> _Exercise_
Wherever "shown" appears in a line of the listing, that line should be returned.

> _Record extracts_
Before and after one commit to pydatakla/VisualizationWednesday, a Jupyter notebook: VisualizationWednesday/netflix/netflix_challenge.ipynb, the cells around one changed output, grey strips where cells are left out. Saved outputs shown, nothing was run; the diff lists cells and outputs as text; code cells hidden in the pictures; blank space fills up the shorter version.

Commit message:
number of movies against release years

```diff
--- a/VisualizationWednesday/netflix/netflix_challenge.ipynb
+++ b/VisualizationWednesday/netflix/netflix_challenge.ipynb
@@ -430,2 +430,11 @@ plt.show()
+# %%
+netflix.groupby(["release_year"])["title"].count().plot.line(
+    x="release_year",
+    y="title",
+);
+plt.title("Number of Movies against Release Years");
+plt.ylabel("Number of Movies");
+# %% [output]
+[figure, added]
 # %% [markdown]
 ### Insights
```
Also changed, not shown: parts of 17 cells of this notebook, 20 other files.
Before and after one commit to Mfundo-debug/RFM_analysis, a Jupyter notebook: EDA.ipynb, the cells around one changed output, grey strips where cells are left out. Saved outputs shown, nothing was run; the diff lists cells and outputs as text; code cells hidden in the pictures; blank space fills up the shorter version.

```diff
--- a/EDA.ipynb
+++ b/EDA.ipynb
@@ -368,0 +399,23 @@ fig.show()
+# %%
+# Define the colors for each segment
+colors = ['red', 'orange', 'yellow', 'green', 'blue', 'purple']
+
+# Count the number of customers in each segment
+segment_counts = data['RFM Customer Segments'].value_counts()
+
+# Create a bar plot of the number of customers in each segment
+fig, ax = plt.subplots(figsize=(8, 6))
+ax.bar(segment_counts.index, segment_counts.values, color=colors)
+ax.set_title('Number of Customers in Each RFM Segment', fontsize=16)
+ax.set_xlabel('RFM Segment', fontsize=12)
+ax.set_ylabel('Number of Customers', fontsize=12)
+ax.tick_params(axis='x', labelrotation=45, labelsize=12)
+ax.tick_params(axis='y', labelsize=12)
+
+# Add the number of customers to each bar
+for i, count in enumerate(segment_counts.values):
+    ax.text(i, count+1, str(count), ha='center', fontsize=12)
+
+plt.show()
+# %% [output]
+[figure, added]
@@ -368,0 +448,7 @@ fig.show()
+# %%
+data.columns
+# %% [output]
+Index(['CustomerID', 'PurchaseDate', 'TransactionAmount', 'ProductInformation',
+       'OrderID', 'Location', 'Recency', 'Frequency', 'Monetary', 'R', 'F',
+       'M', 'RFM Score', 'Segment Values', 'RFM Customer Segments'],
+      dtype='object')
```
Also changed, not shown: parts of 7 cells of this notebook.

...

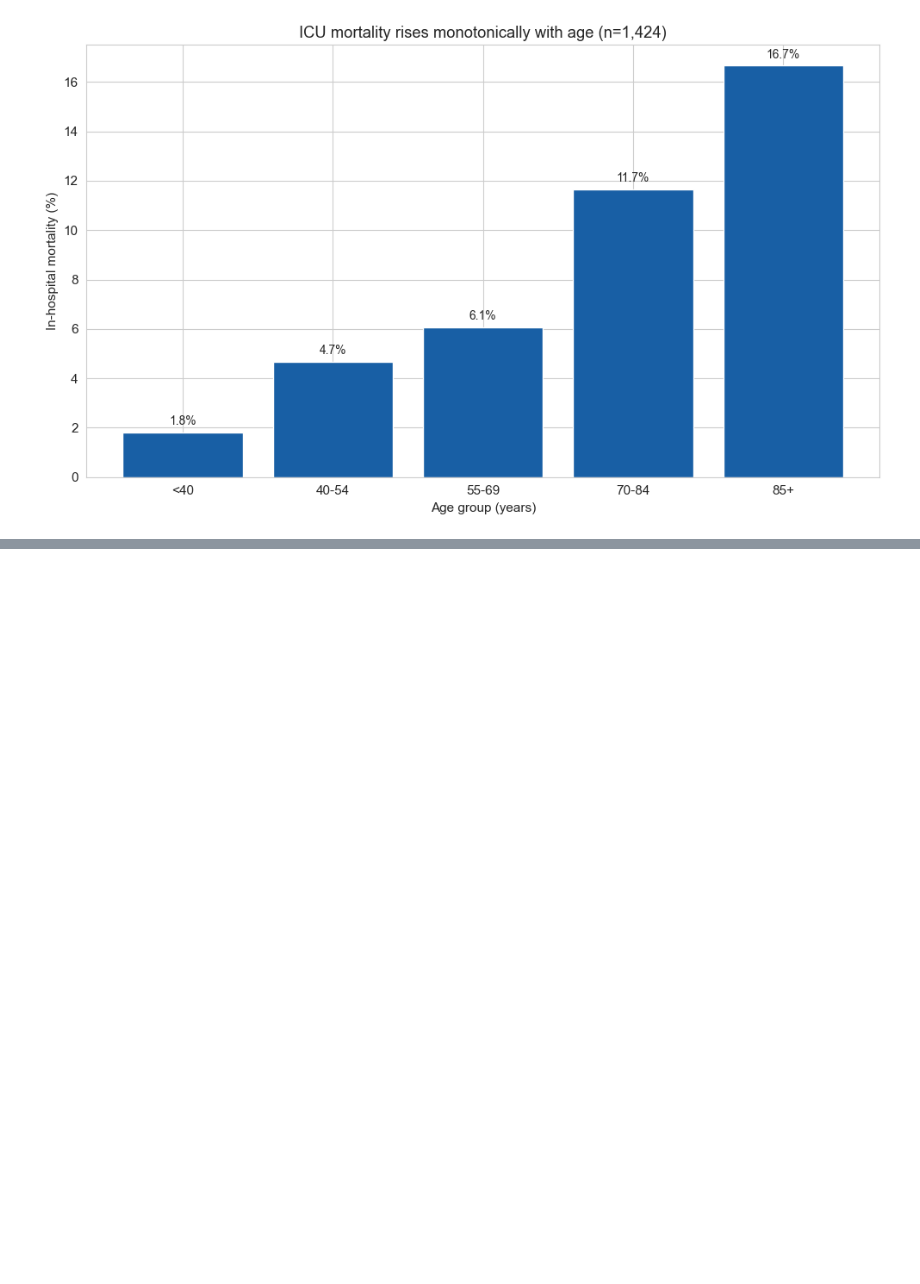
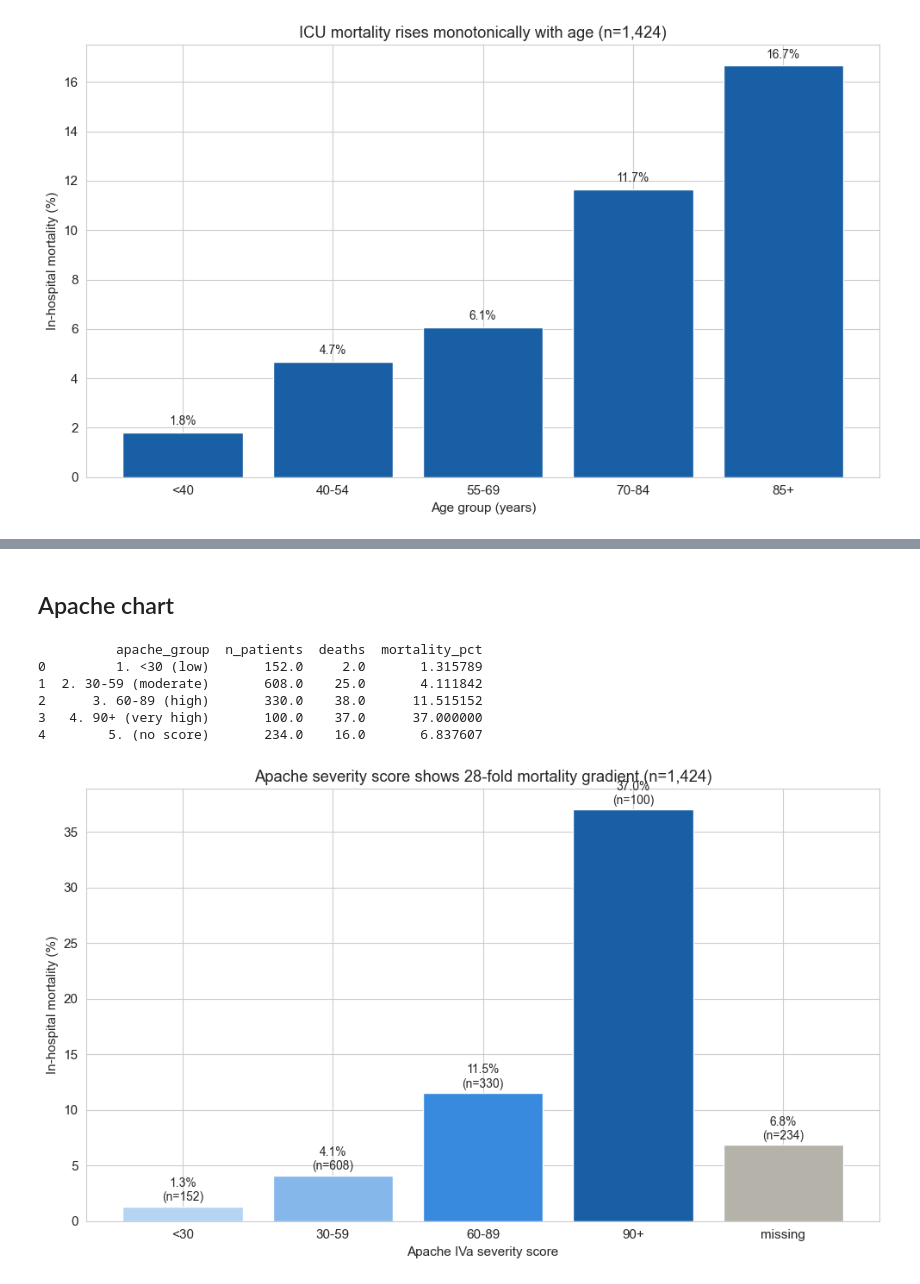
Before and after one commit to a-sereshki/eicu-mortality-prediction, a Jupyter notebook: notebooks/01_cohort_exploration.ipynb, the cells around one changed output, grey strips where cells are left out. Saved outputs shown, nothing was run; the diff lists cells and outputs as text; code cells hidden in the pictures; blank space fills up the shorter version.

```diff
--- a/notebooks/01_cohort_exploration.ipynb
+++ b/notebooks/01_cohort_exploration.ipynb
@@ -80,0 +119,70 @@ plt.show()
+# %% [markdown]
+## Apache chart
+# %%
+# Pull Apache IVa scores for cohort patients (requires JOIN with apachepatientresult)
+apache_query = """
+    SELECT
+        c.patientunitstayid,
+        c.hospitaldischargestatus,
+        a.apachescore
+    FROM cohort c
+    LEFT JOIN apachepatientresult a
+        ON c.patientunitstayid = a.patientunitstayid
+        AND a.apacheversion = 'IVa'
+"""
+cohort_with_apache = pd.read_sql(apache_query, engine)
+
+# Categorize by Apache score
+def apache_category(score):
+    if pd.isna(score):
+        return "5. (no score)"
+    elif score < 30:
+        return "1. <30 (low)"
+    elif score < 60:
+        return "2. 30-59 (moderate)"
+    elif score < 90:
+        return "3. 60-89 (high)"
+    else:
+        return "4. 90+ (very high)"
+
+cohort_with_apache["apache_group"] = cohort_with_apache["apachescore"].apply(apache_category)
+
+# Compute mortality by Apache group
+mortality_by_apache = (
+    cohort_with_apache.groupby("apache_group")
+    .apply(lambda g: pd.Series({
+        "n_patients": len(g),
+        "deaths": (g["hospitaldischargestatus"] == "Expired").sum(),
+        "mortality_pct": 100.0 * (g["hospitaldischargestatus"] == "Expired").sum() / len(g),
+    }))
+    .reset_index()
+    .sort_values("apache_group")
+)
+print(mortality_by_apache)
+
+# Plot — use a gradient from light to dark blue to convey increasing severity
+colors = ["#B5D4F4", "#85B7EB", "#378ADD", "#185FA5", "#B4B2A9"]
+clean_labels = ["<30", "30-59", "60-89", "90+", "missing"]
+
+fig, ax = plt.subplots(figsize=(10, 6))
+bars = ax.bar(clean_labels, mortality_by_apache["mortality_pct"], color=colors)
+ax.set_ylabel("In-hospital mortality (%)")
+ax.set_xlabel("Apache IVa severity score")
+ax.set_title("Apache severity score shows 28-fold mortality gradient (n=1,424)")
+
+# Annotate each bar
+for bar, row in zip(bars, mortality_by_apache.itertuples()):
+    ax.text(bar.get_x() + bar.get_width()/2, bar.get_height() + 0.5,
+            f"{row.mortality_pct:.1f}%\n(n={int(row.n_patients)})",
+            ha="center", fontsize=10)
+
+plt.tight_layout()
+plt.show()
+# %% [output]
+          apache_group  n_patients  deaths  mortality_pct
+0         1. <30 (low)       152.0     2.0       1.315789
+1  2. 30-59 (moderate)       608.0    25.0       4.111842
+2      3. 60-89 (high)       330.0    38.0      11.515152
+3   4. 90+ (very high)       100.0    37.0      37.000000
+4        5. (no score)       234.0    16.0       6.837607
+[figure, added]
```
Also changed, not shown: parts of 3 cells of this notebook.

...

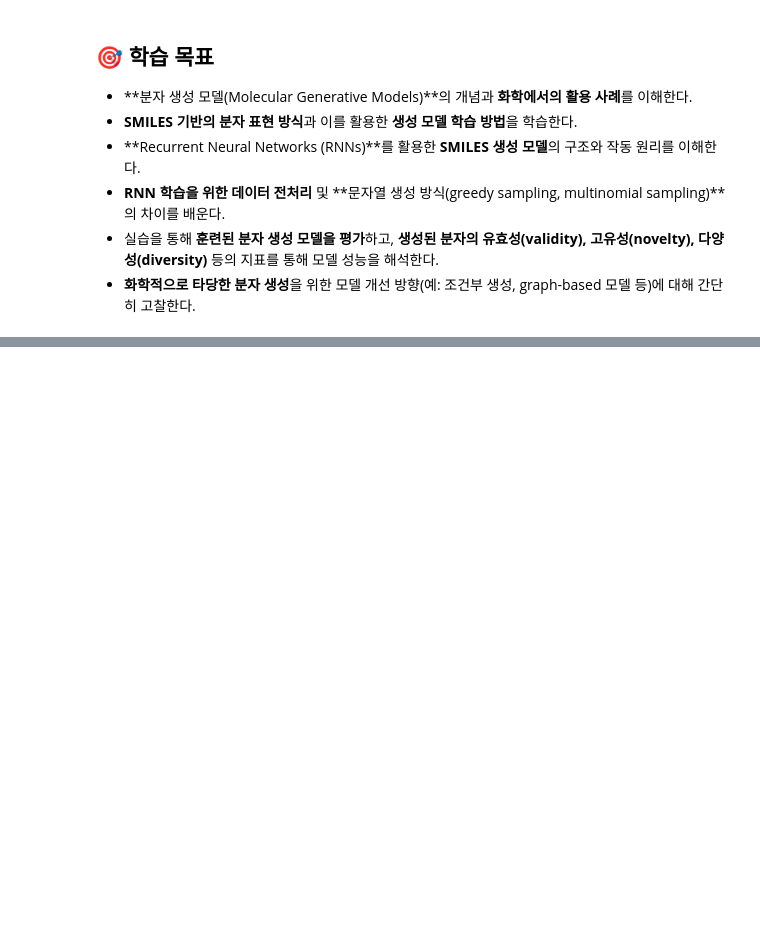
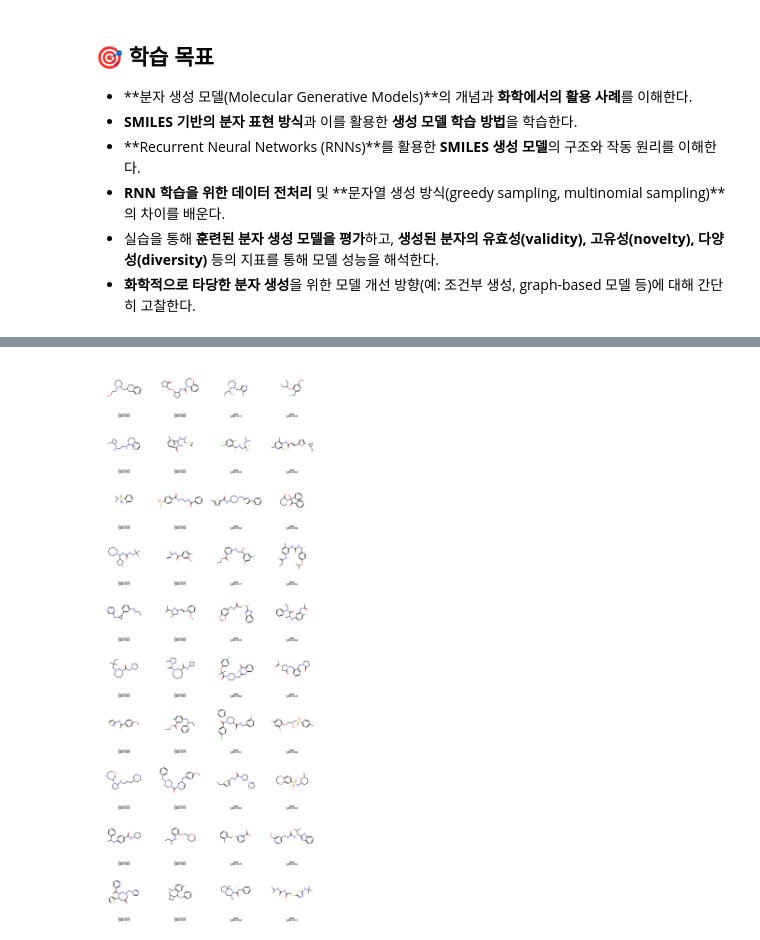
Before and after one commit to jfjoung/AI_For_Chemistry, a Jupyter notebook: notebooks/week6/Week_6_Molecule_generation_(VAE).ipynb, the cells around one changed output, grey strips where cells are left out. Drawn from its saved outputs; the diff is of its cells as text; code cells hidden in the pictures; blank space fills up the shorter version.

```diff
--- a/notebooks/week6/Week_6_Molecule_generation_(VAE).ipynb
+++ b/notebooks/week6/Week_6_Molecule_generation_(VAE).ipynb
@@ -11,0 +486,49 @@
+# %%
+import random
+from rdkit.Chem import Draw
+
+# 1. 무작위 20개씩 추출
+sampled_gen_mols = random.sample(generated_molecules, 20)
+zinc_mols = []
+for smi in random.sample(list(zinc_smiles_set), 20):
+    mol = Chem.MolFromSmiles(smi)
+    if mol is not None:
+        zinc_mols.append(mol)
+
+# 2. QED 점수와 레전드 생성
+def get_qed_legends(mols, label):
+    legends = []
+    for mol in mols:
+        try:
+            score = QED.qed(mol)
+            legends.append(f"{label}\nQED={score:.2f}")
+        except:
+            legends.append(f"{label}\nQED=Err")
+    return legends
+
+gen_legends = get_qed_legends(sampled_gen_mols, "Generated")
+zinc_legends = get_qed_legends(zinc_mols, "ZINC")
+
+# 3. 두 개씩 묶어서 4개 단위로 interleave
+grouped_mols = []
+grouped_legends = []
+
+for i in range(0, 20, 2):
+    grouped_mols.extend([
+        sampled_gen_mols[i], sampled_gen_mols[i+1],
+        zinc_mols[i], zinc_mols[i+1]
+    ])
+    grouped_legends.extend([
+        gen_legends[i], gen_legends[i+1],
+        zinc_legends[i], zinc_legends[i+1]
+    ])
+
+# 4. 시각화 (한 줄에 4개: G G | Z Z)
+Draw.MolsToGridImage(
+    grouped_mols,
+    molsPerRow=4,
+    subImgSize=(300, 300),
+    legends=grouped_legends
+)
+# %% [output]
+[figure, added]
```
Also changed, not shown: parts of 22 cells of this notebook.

> _Solution to this problem_
Before and after one commit to pydatakla/VisualizationWednesday, a Jupyter notebook: VisualizationWednesday/netflix/netflix_challenge.ipynb, the cells around one changed output, grey strips where cells are left out. Saved outputs shown, nothing was run; the diff lists cells and outputs as text; code cells hidden in the pictures; blank space fills up the shorter version.
Also changed, not shown: parts of 17 cells of this notebook, 20 other files.
Before and after one commit to Mfundo-debug/RFM_analysis, a Jupyter notebook: EDA.ipynb, the cells around one changed output, grey strips where cells are left out. Saved outputs shown, nothing was run; the diff lists cells and outputs as text; code cells hidden in the pictures; blank space fills up the shorter version.
Also changed, not shown: parts of 7 cells of this notebook.
Before and after one commit to a-sereshki/eicu-mortality-prediction, a Jupyter notebook: notebooks/01_cohort_exploration.ipynb, the cells around one changed output, grey strips where cells are left out. Saved outputs shown, nothing was run; the diff lists cells and outputs as text; code cells hidden in the pictures; blank space fills up the shorter version.
Also changed, not shown: parts of 3 cells of this notebook.
Also changed, not shown: parts of 22 cells of this notebook.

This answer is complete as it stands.